Exercise: A single number is expected: the count of lines below where the word "schedules" occurs.

Supplied records:

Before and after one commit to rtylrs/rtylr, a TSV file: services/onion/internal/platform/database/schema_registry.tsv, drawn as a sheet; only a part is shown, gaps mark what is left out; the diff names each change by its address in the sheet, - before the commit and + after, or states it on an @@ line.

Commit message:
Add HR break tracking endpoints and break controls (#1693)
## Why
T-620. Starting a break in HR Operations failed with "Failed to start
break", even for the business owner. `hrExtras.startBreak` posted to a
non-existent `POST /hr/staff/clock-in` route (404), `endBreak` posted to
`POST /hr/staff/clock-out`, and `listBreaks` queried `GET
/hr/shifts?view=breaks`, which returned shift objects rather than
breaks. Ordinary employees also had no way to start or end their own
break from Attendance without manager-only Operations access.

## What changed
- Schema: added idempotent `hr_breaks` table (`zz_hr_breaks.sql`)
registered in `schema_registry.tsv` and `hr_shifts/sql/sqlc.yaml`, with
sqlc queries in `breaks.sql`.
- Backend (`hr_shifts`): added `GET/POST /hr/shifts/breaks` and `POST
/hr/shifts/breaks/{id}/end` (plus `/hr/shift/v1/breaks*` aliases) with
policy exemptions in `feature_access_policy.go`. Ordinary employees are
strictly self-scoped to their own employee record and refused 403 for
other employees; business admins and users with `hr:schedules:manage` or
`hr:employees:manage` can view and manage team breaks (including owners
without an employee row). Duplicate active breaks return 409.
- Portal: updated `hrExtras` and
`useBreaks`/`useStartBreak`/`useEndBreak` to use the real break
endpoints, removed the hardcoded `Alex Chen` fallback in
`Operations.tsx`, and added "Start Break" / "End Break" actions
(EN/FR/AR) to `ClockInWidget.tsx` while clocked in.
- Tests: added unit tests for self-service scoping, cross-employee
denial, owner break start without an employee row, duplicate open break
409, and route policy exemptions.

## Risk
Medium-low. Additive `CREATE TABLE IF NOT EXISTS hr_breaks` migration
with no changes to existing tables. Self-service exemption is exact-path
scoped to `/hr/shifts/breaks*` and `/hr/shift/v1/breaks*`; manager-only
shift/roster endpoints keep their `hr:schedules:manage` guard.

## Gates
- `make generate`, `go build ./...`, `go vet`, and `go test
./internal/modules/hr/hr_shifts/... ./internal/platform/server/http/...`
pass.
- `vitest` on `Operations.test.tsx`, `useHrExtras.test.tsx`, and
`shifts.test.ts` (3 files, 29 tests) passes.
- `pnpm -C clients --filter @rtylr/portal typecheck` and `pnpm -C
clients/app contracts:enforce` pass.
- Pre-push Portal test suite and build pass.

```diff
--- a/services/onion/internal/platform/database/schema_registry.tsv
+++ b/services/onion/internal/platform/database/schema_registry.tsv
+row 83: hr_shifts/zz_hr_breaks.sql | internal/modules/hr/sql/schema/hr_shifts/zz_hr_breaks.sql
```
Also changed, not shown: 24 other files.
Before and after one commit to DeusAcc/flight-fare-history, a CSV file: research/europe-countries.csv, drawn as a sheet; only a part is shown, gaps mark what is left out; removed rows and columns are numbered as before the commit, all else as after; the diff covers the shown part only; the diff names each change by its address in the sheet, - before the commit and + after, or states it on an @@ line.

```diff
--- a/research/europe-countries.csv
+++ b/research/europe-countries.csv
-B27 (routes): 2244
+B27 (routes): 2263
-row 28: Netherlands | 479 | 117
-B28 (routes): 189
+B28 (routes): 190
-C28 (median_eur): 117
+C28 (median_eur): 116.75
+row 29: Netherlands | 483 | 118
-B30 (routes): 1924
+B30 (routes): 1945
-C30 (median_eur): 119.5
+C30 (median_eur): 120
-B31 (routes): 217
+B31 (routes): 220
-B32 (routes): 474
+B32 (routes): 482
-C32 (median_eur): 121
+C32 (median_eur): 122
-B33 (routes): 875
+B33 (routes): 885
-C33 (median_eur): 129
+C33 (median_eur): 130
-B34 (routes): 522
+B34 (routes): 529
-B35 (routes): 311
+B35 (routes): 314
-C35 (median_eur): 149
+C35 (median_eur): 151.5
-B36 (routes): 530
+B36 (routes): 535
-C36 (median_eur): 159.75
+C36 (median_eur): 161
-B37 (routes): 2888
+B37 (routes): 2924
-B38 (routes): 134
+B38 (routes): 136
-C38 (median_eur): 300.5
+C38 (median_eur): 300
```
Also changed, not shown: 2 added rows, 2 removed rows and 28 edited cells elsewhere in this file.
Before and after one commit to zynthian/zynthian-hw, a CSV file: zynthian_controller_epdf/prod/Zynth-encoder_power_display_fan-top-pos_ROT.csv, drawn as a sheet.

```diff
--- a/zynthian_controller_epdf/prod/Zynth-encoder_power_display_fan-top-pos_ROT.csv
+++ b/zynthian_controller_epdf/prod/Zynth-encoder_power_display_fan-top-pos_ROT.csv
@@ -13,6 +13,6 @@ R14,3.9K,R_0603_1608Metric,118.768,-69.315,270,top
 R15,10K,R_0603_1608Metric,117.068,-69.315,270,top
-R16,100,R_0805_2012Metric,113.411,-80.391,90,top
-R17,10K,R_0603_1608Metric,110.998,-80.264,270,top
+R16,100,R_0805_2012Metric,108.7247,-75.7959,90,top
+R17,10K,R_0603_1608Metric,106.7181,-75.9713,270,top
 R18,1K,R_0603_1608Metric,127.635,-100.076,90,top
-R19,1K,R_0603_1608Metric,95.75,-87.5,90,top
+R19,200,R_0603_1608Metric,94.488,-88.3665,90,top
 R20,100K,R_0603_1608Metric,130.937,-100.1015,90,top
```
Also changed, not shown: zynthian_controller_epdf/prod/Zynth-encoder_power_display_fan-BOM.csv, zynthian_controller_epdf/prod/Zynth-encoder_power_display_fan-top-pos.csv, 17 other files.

Task output: 2